Aim of the exercise | The word "return": say how many lines of the data below contain it, and give the number alone.

Exercise data |

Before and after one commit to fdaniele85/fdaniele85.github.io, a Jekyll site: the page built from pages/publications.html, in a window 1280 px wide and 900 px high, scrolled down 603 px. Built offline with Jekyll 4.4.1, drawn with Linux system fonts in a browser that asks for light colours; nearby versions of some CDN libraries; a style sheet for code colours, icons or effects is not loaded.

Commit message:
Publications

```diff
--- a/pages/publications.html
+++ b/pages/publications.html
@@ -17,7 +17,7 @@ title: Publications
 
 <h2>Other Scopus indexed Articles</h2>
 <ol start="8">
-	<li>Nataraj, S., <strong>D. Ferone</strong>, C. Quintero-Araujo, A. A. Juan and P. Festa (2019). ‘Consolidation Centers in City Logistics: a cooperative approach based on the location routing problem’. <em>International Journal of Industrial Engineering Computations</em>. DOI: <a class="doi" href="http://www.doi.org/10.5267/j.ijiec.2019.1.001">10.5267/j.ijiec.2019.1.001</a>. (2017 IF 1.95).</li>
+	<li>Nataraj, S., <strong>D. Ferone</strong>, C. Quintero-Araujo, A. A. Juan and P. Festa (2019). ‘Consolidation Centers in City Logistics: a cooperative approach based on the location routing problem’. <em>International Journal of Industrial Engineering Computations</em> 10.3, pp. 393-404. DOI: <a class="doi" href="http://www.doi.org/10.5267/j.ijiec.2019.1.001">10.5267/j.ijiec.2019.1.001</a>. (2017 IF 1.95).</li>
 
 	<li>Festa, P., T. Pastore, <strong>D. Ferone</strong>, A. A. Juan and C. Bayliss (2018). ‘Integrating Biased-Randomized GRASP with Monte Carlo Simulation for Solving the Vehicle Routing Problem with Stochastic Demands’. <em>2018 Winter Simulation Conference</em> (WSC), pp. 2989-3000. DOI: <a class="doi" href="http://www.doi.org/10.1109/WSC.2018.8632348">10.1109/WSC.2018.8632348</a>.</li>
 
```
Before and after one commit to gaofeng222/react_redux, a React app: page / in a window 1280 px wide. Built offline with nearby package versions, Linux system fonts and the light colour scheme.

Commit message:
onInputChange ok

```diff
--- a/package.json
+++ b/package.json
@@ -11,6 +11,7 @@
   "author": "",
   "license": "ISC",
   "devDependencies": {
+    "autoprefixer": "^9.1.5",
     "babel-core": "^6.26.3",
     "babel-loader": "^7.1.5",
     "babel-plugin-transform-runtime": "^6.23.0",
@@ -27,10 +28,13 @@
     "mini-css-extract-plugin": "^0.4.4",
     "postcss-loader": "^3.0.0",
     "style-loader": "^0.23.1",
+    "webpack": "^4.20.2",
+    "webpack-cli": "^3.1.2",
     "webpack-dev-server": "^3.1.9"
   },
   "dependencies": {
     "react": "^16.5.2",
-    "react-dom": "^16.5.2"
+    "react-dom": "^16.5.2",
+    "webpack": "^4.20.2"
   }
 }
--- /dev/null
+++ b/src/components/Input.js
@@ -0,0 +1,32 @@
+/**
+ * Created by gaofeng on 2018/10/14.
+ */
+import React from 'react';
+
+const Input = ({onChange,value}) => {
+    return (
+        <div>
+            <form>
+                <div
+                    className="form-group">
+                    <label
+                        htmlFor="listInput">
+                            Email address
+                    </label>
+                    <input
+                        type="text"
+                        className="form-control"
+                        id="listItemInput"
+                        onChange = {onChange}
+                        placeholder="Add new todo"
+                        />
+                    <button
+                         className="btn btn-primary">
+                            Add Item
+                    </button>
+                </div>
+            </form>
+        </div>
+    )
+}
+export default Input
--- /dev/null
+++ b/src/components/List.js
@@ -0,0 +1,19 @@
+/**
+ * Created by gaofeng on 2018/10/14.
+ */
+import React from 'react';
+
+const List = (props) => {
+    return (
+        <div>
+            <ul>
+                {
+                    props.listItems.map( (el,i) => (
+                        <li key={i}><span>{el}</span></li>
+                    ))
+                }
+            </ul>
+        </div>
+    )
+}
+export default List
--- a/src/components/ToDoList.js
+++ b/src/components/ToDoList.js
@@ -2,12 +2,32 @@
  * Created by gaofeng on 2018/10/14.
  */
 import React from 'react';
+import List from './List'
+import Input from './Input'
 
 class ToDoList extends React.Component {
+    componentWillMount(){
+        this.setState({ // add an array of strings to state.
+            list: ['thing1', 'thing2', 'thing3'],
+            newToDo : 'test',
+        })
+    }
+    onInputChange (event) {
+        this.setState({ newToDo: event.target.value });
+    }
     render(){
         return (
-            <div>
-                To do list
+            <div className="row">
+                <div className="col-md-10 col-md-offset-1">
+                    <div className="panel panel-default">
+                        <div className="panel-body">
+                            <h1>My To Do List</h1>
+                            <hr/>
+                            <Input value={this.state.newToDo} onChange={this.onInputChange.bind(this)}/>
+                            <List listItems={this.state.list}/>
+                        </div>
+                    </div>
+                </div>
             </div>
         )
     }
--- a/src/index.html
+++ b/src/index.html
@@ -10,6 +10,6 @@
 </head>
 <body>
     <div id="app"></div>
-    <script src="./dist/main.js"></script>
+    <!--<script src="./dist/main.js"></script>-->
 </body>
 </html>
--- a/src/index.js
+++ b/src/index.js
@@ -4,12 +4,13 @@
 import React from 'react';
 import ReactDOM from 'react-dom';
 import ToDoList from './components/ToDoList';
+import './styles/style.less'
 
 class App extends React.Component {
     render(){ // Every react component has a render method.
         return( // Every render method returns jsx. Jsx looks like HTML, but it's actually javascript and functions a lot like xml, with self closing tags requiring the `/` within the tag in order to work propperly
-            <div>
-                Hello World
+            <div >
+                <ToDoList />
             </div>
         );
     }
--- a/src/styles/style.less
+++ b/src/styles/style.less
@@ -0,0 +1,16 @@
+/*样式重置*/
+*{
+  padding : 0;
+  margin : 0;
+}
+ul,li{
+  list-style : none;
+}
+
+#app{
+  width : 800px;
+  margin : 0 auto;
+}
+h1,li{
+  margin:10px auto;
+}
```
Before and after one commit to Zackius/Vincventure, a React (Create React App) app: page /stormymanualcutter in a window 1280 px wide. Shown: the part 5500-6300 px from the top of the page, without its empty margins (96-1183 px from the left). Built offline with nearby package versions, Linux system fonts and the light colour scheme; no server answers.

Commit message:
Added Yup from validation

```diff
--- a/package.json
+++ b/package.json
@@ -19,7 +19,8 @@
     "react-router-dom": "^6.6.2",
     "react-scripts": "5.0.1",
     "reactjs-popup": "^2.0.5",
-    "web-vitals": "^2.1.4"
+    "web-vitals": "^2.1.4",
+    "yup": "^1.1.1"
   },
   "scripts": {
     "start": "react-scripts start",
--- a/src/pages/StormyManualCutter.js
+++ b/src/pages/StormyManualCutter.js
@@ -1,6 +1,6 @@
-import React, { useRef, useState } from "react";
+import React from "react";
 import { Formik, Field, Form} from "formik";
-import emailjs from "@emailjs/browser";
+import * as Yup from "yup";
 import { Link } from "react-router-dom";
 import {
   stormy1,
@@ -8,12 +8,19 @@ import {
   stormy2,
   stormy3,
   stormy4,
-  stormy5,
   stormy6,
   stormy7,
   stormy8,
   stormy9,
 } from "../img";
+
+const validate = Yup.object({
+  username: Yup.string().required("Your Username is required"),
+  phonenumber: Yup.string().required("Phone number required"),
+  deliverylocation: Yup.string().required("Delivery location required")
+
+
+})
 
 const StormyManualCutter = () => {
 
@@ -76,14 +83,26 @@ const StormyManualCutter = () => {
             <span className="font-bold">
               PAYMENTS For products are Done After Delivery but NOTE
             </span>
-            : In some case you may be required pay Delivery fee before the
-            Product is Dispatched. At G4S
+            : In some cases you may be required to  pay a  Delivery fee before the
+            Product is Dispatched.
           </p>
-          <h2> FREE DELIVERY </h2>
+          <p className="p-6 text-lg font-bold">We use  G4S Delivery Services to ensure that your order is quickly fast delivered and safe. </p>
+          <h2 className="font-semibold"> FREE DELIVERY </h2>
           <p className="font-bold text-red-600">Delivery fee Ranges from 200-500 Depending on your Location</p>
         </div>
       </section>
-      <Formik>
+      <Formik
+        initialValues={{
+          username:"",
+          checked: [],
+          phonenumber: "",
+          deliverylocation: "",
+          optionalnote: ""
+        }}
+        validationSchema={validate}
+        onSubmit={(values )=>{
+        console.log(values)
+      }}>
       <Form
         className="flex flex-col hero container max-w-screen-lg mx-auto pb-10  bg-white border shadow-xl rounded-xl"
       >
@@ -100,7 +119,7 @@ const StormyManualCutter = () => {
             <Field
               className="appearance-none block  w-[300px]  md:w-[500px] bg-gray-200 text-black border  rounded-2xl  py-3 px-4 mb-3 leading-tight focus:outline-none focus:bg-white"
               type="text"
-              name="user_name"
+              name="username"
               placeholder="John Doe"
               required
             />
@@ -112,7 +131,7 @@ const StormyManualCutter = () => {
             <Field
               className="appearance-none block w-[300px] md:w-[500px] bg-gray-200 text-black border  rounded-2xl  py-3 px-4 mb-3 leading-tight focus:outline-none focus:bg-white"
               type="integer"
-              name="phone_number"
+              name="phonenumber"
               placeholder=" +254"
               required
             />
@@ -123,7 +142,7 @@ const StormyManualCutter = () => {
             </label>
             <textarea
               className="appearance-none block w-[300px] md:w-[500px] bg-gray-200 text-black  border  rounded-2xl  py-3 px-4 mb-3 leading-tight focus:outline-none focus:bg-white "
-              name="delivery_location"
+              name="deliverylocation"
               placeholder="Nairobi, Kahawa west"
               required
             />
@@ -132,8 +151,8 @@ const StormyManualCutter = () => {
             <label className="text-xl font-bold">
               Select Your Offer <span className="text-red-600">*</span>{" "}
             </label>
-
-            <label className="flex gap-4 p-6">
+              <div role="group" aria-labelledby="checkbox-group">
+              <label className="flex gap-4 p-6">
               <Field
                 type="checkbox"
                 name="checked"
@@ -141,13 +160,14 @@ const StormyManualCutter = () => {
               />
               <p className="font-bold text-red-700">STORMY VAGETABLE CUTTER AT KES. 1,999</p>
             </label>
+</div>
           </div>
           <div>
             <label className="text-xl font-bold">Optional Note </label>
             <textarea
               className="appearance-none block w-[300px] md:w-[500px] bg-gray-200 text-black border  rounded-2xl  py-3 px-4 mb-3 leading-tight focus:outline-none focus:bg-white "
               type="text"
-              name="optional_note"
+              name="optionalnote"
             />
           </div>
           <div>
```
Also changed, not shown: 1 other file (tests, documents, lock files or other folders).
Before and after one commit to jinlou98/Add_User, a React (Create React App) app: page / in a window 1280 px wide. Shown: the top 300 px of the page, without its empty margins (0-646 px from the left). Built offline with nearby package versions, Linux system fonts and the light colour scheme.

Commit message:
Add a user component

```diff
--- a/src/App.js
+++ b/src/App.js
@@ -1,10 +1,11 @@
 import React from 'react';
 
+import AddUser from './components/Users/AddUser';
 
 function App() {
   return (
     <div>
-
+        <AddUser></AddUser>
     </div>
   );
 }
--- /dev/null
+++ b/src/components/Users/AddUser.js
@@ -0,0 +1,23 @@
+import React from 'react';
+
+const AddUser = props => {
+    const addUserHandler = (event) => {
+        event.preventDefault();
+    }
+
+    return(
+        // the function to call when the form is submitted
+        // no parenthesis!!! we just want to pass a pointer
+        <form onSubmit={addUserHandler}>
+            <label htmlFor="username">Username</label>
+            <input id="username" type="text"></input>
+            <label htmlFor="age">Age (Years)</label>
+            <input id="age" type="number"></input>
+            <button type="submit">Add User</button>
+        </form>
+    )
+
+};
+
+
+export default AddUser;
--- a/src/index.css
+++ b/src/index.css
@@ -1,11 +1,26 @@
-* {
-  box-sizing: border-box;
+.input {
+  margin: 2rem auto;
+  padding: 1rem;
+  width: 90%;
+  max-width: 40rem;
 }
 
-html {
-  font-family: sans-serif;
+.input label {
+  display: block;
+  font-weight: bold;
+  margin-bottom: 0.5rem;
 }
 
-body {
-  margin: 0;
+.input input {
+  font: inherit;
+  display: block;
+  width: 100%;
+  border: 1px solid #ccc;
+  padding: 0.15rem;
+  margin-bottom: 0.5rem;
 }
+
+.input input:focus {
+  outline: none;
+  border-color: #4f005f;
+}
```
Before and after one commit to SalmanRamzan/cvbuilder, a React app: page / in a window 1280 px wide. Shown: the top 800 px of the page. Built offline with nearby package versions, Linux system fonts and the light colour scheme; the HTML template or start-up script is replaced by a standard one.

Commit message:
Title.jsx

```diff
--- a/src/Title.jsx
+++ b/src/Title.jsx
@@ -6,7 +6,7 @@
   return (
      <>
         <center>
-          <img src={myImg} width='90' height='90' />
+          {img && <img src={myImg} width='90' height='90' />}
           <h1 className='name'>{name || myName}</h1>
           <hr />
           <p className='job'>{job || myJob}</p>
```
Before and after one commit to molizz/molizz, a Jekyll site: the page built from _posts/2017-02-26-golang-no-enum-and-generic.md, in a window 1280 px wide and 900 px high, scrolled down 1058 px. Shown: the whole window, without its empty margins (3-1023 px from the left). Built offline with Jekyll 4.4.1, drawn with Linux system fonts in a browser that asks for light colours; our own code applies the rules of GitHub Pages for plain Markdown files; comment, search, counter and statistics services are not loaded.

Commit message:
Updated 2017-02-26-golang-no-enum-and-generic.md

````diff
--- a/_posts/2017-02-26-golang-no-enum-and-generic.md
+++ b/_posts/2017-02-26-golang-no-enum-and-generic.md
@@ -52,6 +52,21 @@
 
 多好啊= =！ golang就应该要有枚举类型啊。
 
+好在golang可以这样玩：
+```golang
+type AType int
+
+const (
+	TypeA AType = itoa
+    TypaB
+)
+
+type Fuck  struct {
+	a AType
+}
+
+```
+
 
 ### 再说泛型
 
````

Result below | 7